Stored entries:
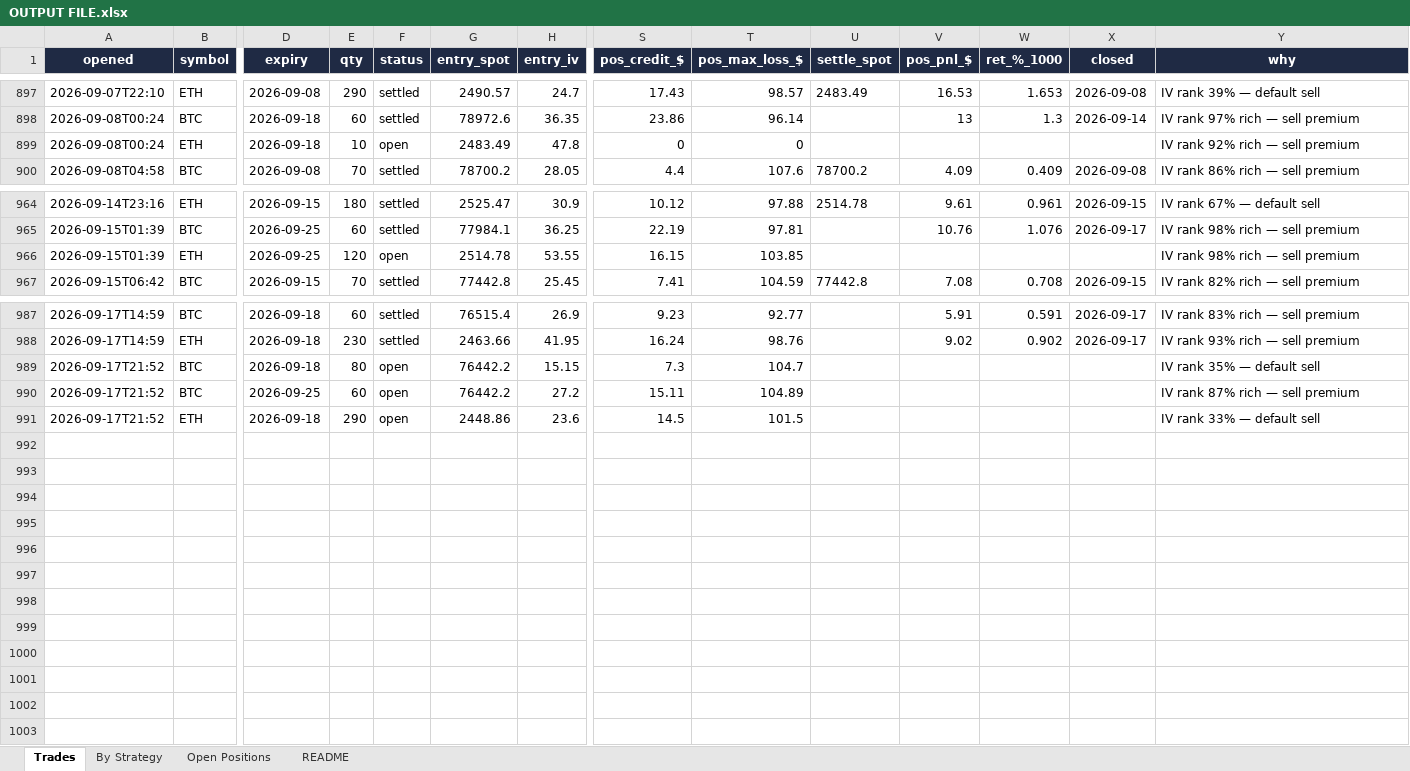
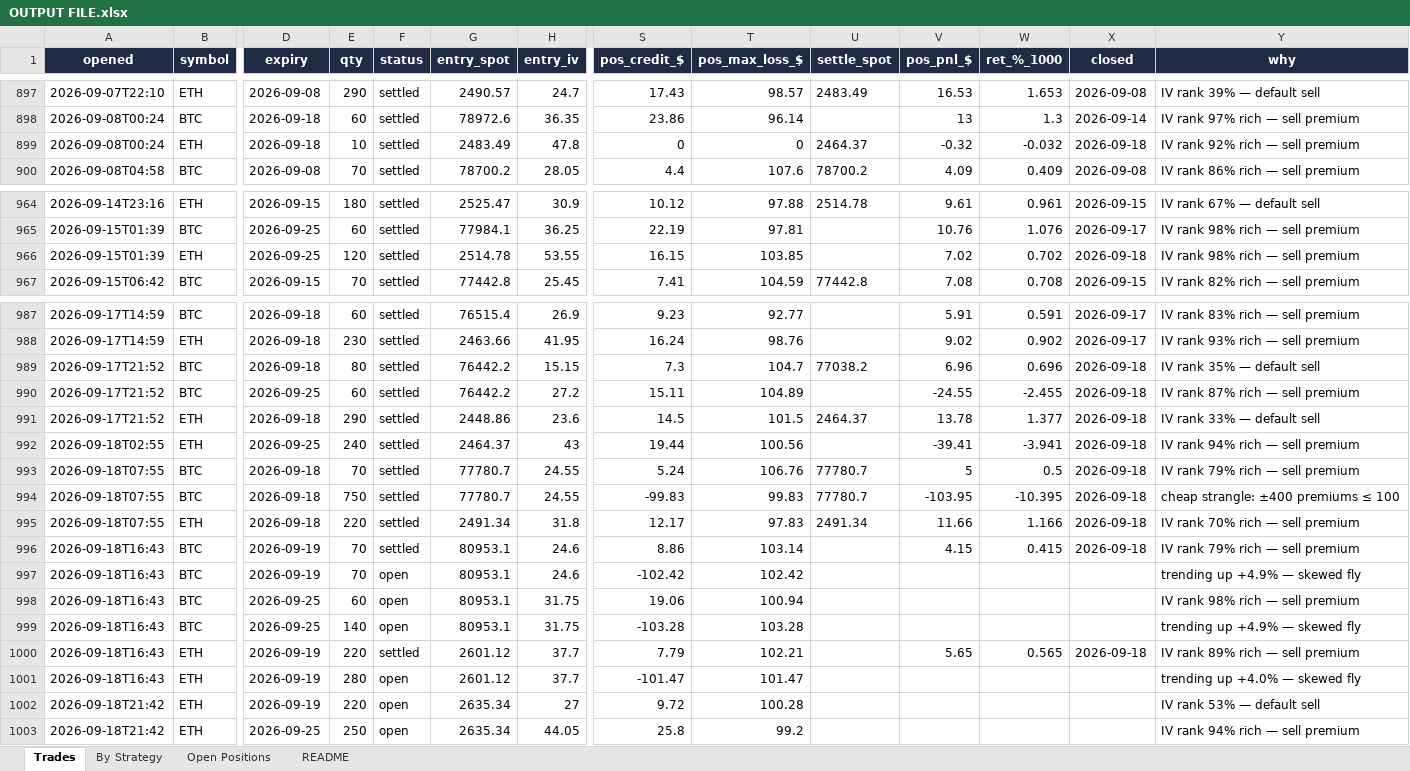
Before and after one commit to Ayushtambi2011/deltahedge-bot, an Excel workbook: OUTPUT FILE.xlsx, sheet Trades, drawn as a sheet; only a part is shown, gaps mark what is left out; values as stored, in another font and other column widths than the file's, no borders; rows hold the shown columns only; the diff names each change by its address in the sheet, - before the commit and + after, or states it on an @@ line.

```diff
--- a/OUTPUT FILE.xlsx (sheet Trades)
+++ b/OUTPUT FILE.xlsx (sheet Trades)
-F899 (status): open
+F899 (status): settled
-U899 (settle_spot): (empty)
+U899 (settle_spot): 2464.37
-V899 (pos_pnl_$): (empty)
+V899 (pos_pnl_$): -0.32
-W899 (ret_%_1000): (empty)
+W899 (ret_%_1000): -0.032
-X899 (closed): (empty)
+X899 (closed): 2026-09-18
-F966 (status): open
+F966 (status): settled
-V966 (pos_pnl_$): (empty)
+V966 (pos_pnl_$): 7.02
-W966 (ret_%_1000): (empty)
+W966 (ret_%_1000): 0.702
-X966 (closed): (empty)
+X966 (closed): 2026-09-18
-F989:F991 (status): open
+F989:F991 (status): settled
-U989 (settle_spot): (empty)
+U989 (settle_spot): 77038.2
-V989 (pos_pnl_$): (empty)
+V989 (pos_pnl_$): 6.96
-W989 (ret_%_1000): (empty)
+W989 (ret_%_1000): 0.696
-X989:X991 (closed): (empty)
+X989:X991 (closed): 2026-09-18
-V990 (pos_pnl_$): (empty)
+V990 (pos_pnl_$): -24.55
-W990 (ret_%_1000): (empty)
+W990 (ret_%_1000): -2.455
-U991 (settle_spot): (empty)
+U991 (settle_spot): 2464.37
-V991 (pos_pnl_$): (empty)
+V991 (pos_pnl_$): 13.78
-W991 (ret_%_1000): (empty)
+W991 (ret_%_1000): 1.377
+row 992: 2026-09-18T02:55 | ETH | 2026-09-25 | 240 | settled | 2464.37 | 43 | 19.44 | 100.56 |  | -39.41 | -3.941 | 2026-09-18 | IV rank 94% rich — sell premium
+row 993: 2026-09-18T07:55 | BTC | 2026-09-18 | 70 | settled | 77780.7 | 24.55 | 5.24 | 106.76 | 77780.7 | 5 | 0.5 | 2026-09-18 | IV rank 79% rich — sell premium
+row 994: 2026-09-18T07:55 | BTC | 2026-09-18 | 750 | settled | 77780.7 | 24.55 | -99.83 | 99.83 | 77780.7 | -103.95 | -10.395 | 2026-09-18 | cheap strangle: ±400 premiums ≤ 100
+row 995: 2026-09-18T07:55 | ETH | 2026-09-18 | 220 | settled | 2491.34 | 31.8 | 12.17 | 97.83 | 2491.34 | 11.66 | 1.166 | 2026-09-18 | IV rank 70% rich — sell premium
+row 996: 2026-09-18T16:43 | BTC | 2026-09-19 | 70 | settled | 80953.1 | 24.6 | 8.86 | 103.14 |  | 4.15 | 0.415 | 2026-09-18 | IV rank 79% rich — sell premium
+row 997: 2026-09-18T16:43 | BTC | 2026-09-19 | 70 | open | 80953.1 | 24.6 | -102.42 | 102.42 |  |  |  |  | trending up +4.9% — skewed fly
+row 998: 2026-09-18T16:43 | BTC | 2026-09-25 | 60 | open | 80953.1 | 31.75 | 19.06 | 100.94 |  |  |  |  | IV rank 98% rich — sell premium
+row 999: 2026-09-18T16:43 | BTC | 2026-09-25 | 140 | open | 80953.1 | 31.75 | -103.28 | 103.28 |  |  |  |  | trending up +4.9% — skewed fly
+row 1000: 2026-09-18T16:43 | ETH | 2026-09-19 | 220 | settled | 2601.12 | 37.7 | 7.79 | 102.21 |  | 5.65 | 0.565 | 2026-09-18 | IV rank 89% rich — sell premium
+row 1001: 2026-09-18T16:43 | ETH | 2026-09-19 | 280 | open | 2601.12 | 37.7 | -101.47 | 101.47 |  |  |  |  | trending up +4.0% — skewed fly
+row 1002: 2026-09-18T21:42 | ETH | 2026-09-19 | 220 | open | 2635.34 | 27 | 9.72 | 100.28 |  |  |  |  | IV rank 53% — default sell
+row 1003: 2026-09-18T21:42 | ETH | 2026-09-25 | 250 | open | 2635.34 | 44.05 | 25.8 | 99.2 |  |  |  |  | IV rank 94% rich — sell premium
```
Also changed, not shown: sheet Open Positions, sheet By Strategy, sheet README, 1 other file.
* * *
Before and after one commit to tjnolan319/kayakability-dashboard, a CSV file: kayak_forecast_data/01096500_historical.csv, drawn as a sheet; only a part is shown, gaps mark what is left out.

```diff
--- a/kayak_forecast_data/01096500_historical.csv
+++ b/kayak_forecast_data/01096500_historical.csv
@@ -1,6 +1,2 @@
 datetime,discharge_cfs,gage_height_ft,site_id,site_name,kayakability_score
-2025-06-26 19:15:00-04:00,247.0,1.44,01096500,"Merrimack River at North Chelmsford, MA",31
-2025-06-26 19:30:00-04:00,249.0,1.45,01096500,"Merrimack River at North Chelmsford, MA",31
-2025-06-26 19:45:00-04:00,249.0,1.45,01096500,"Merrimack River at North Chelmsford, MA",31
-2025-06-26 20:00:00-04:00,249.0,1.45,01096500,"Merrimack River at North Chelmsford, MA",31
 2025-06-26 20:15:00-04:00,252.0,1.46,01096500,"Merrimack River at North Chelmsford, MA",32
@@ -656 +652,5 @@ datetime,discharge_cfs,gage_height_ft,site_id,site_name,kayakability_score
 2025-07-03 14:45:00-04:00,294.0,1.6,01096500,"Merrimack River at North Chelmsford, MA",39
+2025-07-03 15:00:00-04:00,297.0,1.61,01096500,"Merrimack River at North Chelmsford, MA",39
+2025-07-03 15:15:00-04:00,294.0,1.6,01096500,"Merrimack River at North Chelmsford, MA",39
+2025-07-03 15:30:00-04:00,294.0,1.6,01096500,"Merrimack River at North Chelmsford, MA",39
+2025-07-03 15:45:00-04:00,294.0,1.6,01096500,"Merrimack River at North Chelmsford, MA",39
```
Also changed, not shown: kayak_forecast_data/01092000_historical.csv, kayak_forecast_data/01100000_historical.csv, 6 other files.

→ **WHAT THE TASK ASKS**:
If a line in the entries above contains "Trades", report it.

→ **RESULT OF THE EXERCISE**:
Before and after one commit to Ayushtambi2011/deltahedge-bot, an Excel workbook: OUTPUT FILE.xlsx, sheet Trades, drawn as a sheet; only a part is shown, gaps mark what is left out; values as stored, in another font and other column widths than the file's, no borders; rows hold the shown columns only; the diff names each change by its address in the sheet, - before the commit and + after, or states it on an @@ line.
--- a/OUTPUT FILE.xlsx (sheet Trades)
+++ b/OUTPUT FILE.xlsx (sheet Trades)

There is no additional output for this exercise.